America’s most provocative intellectual brings her blazing powers of analysis to the most famous poems of the Western tradition—and unearths some previously obscure verses worthy of a place in our canon. Combining close reading with a panoramic breadth of learning, Camille Paglia sharpens our understanding of poems we thought we knew, from Shakespeare to Dickinson to Plath, and makes a case for including in the canon works by Paul Blackburn, Wanda Coleman, Chuck Wachtel, Rochelle Kraut—and even Joni Mitchell. Daring, riveting, and beautifully written, Break, Blow, Burn is a modern classic that excites even seasoned poetry lovers—and continues to create generations of new ones.

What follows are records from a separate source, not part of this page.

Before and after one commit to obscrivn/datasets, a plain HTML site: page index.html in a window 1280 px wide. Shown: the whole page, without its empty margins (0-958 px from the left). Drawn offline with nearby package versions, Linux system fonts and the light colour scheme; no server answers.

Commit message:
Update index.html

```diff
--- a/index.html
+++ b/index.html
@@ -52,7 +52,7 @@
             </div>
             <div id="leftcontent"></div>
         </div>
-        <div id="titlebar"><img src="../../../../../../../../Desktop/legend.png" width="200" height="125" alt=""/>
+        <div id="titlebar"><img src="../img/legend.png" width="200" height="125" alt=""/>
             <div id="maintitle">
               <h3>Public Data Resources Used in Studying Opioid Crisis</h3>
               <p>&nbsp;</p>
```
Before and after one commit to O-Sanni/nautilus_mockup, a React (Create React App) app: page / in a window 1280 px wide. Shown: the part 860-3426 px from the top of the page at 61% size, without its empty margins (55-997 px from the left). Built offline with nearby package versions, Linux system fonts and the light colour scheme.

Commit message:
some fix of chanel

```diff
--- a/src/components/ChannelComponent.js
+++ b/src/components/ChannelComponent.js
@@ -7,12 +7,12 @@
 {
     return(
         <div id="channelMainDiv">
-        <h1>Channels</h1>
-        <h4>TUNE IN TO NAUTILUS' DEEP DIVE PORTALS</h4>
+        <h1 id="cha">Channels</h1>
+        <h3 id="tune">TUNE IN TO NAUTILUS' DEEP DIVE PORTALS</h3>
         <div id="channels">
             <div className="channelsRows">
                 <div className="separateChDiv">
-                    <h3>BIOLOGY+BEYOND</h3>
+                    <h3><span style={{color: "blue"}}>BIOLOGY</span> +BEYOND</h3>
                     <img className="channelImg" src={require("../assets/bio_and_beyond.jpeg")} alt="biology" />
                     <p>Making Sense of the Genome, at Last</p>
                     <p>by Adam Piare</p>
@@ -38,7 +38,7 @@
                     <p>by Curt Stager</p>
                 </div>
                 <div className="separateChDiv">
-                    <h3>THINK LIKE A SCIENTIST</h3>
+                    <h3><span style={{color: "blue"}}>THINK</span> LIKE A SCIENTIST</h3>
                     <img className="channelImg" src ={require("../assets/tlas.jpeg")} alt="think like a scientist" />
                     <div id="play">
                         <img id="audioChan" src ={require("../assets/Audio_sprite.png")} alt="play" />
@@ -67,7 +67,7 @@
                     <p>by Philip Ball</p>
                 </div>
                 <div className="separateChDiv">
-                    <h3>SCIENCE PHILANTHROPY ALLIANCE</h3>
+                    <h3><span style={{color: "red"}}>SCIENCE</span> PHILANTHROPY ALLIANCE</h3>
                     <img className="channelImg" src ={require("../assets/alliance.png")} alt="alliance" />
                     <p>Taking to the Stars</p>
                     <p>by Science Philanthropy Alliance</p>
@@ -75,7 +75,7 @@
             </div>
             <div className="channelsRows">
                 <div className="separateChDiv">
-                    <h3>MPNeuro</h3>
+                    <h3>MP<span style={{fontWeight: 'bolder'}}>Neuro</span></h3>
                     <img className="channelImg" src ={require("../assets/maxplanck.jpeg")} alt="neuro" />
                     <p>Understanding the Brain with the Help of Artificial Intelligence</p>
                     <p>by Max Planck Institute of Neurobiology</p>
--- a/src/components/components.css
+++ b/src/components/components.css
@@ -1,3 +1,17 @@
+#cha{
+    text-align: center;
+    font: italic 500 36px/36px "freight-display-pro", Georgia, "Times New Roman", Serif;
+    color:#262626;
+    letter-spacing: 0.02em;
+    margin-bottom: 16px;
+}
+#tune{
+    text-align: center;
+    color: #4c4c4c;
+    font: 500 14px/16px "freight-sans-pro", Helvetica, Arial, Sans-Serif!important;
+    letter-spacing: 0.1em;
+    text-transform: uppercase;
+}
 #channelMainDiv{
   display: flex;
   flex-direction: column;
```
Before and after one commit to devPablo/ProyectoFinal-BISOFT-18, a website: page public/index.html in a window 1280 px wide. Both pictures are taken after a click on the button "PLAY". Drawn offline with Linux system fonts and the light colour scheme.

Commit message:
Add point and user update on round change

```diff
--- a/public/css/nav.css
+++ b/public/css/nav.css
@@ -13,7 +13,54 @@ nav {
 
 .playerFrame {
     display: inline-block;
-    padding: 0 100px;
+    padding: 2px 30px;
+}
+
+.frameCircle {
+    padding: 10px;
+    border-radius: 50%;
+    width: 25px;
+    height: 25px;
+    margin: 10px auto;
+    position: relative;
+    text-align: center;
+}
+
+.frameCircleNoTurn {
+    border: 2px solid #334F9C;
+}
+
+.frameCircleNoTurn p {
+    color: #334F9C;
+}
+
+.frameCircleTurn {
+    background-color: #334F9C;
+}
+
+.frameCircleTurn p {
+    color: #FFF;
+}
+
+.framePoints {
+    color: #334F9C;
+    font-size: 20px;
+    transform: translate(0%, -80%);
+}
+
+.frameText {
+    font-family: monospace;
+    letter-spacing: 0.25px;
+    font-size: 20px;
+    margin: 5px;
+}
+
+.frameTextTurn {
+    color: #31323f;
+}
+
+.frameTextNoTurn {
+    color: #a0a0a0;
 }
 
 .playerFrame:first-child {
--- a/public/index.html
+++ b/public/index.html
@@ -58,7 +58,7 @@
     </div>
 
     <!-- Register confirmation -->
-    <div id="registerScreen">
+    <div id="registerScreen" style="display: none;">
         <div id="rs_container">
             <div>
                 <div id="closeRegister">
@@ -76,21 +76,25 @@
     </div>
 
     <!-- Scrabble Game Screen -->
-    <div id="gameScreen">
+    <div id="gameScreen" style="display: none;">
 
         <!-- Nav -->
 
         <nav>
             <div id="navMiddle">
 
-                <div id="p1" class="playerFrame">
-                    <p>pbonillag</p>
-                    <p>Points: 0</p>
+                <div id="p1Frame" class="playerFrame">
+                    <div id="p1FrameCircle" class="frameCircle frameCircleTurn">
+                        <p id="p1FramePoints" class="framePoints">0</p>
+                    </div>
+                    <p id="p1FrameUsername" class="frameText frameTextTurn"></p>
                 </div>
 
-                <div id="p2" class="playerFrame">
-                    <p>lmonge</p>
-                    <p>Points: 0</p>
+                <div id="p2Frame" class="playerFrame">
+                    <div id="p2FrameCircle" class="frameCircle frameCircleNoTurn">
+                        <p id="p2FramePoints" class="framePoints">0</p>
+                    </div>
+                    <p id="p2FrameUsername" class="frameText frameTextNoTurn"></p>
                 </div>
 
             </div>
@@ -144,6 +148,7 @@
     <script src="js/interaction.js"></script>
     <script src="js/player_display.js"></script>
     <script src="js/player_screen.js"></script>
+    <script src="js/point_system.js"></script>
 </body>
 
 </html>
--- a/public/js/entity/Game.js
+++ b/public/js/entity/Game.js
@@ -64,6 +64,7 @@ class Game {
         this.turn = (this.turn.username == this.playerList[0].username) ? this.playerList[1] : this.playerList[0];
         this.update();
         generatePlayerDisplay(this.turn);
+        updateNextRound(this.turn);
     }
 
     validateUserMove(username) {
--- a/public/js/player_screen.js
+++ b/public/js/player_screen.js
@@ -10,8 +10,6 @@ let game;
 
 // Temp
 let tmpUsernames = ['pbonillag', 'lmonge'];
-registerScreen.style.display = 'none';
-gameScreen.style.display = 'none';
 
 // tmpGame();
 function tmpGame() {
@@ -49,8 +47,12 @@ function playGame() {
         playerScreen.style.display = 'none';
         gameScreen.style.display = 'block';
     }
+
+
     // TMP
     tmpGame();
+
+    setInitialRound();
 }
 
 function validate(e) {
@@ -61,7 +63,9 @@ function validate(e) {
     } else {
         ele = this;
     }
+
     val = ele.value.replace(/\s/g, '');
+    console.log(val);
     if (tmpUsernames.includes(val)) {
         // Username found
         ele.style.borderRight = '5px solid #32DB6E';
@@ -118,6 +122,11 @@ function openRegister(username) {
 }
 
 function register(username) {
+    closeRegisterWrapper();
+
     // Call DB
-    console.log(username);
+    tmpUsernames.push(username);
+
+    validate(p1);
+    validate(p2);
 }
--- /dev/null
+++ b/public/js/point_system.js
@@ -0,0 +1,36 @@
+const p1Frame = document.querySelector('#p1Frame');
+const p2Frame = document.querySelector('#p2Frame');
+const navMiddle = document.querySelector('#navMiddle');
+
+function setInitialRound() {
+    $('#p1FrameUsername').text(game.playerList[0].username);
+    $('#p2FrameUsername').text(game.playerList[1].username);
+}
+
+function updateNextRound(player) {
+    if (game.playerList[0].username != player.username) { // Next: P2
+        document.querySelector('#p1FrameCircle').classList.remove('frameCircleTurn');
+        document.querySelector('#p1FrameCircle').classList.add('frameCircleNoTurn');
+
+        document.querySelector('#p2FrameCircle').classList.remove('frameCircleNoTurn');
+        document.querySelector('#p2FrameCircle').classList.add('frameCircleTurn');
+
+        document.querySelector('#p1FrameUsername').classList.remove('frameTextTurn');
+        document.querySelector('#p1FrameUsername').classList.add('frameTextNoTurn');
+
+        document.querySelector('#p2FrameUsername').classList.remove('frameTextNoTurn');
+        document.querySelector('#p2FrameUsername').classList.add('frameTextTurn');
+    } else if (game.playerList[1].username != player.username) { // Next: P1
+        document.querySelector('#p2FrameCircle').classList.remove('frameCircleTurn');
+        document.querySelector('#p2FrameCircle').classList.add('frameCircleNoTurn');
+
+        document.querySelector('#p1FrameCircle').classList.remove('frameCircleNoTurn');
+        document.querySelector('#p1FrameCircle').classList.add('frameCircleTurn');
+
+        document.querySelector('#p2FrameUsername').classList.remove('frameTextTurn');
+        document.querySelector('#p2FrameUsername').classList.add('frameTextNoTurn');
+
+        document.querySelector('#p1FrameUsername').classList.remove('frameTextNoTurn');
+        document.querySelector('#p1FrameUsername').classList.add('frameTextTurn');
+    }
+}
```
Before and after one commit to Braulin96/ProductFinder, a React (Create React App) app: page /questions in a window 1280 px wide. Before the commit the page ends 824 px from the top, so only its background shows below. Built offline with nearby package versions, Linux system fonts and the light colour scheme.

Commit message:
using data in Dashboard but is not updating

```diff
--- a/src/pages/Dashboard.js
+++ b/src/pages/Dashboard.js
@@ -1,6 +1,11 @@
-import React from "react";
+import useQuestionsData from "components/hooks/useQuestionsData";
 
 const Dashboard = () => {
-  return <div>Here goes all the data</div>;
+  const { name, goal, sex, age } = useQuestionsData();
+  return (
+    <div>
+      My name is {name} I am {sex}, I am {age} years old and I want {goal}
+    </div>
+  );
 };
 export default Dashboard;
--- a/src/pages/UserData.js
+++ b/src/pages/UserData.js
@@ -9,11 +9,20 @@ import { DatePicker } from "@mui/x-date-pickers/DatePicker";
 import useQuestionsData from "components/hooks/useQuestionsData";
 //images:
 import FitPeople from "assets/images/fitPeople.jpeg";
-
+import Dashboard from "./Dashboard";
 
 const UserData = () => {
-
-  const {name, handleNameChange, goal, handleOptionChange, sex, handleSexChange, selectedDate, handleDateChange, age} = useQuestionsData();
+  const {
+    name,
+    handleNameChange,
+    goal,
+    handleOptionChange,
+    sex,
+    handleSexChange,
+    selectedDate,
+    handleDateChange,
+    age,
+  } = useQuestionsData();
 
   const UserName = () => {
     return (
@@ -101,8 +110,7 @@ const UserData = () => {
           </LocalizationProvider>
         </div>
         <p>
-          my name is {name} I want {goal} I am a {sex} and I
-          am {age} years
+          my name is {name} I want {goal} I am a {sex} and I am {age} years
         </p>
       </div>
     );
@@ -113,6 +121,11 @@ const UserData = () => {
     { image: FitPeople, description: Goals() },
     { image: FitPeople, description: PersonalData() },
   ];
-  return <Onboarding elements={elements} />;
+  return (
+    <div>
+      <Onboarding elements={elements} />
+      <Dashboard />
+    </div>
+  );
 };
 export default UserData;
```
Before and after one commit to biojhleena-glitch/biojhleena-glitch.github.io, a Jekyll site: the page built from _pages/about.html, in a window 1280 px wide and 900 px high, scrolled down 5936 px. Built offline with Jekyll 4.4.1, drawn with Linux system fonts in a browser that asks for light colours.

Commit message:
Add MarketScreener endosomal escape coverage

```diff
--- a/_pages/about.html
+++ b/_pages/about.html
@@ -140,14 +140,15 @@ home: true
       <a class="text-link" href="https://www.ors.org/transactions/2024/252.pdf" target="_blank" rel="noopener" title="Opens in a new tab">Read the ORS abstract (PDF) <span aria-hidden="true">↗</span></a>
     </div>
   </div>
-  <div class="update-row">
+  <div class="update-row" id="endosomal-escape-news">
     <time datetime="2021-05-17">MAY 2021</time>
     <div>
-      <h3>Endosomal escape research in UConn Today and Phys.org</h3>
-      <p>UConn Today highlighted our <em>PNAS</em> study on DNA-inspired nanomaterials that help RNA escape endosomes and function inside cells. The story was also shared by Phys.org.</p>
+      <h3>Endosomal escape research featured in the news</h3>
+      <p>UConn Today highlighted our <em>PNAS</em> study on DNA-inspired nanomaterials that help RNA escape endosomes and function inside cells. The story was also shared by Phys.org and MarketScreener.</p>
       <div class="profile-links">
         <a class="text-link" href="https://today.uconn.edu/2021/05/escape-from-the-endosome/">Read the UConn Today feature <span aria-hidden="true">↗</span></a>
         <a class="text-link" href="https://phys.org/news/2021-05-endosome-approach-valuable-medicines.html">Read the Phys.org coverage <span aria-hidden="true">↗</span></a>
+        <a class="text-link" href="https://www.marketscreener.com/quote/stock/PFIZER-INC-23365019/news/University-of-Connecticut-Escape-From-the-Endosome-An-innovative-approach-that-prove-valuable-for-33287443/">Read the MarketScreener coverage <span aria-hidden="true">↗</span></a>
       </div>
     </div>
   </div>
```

The still-vocal critic of Sexual Personae, a book that drew on poetry and painting for its de-deconstructions of gender, checks in with an anthology of 43 poems, along with her own close readings of them. Her introduction offers a jumble of justifications for undertaking such a project (though she is "unsure whether the West's chaotic personalism can prevail against the totalizing creeds that menace it," she hopes it will), but the readings themselves reveal Paglia's fascination with poetry, which she likens "to addiction or to the euphoria of being in love." The book's first half presents canonical work that Paglia has found "most successful in the classroom" (Shakespeare, Blake, Dickinson, etc.). The second features mostly canonical modernist and confessional work (Stevens, Williams, Toomer, Roethke and Plath), with a few more recent pieces. Clocking in mostly at two to four pages, Paglia's readings sound a lot like classroom preambles to discussion offering background, lingering over provocative lines, venturing provisional interpretations. Some of what she says comes off as grandiose (Roethke's " 'Cuttings' is a regrounding of modern English poetry in lost agrarian universals"), some as boilerplate, some as inspired. Though hit-and-miss, Paglia's picks and appraisals provide the requisite spark for jump-starting returns to poetry.